I’m aware that by discussing these serious issues the book tackles we can make it heavy, but it’s a lively, action-packed book, and often playful in the way the narrative is delivered. Was it a deliberate choice on Zeniter’s part?

“Yes. It’s easy for adversaries to just say, you’re complaining or you’re just angry. And it’s worse when you’re a woman, whether you’re Arab or black, because of the [stereotype] of the “angry black woman”. So I really didn’t want to have something that was just a cry of anger or pain. I wanted to have full lives. I wanted it to be playful because I don’t want to write a story that just draws compassion for my characters – I want people to be able to be my characters, which is something very rare in our literature, you know, that you can put yourself [in the place of] a character who is Algerian.

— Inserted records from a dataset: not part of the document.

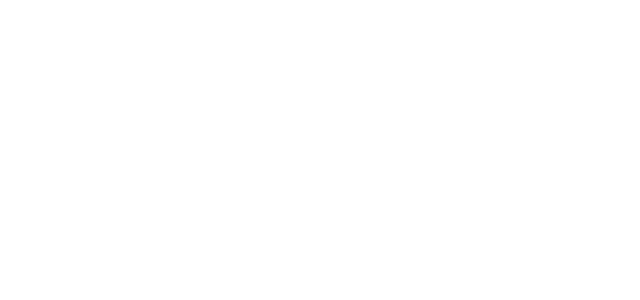
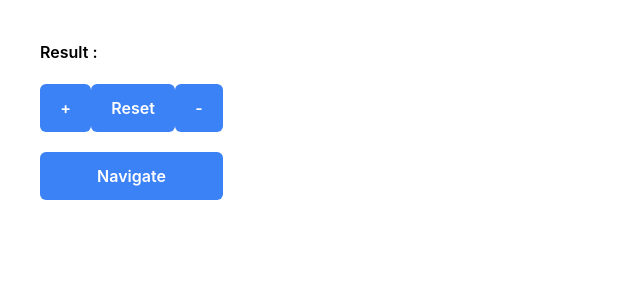
Before and after one commit to BagasAlterra/ALTA-FE-BATCH-14, a React (Vite) app in the folder Javascript/react/first-react-hooks/: page /count in a window 1280 px wide. Before the commit this address had no page. Shown: the top 300 px of the page, without its empty margins (0-640 px from the left). Built offline with nearby package versions, Linux system fonts and the light colour scheme.

Commit message:
add new page

```diff
--- a/Javascript/react/first-react-hooks/src/App.tsx
+++ b/Javascript/react/first-react-hooks/src/App.tsx
@@ -1,9 +1,10 @@
-import { BrowserRouter, Routes, Route } from "react-router-dom"
-import { CookiesProvider } from "react-cookie"
+import { BrowserRouter, Routes, Route } from "react-router-dom";
+import { CookiesProvider } from "react-cookie";
 
-import Login from "./pages/login"
-import Home from "./pages/home"
-import News from "./pages/news"
+import Login from "./pages/login";
+import Home from "./pages/home";
+import News from "./pages/news";
+import Count from "./pages/count";
 
 const App = () => {
   return (
@@ -13,11 +14,11 @@
           <Route path="/" element={<Login />} />
           <Route path="/home" element={<Home />} />
           <Route path="/news" element={<News />} />
+          <Route path="/count" element={<Count />} />
         </Routes>
       </BrowserRouter>
     </CookiesProvider>
+  );
+};
 
-  )
-}
-
-export default App
+export default App;
--- /dev/null
+++ b/Javascript/react/first-react-hooks/src/pages/count/index.tsx
@@ -0,0 +1,24 @@
+import Button from "../../components/Button";
+import Layout from "../../components/Layout";
+
+import { useNavigate } from "react-router-dom";
+
+const Count = () => {
+  const navigate = useNavigate();
+
+  return (
+    <Layout>
+      <div className="m-10 space-y-5">
+        <p className="font-semibold">Result : </p>
+        <div className="flex flex-row">
+          <Button id="increment" label="+" />
+          <Button id="reset" label="Reset" />
+          <Button id="decrement" label="-" />
+        </div>
+        <Button id="navigate" label="Navigate" />
+      </div>
+    </Layout>
+  );
+};
+
+export default Count;
```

And what about, I wonder, the translation process itself. Is there a lot of collaboration? “What I usually do,” Wynne says, “is have a finished first draft before I start asking the author questions. In this, as in any novel with a historical element, that means making research and so on. I can’t believe, he adds, that I was translating books before the Internet! That meant going to libraries to check everything. When I come back to an author, he continues, It’s generally to deal with an ambiguity in the text, or sometimes it’s more general, on the voice, on the atmosphere.

“Most of the time,” Zeniter said, “I remember agreeing with you.”

“Which was very helpful to me,” says Wynne, “because my American editor didn’t always agree with me. So I could go up to her and say, ‘But you see, Alice, she agrees with me!’ »

As well as attending the awards ceremony on Monday, Wynne returns to London (“difficult week”) to preside over the final meeting of the International Booker Prize. “Then I put on a monkey costume on Thursday and tell the world what we’ve decided.” Like the Dublin Literary Award, the International Booker rewards both author and translator, although its £50,000 prize is split equally between author and translator. We have also seen a movement in the UK and Ireland to have translators named on book covers. Wynne “fallen into my fifth career as a translator when I was 40”; it was after his translation of Atomised by Michel Houellebecq won the Dublin Literary Award 20 years ago that he was able to do it full time. Does he think we are seeing more recognition of translation as an imaginative act rather than an imitative one?

“I do. I mean, historically, translation was considered a hobby. But you can’t just pour in a bunch of words and get a bunch of words out. It’s an act of imagination in which the novel has to be completely rewritten in another language. People still sometimes say to me, “They don’t have software to do that? But machine translation doesn’t understand irony, empathy or humor. He can’t tell a joke.

He continues: “I heard that very recently, people will say, ‘Oh, one author could have written the book, but many translators could have translated it.’ Is it true? Only Bach wrote the Goldberg Variations, but interpretations by Rosalind Tureck or Glenn Gould or Keith Jarrett are all fundamentally different, and I like knowing which one I buy.

And, as we close our conversation, he notes that even among people who should know better, a lack of recognition can still linger. “About 12 years ago, at the Frankfurt Book Fair,” Wynne recounts, “German translators at the time were campaigning for better rates and more recognition. And the editor of probably Germany’s most famous publishing house, told the translator of a Nobel Prize-winning Italian author, “Wynne smiles, “But I can find a translator anywhere. This city is full of pizzerias! »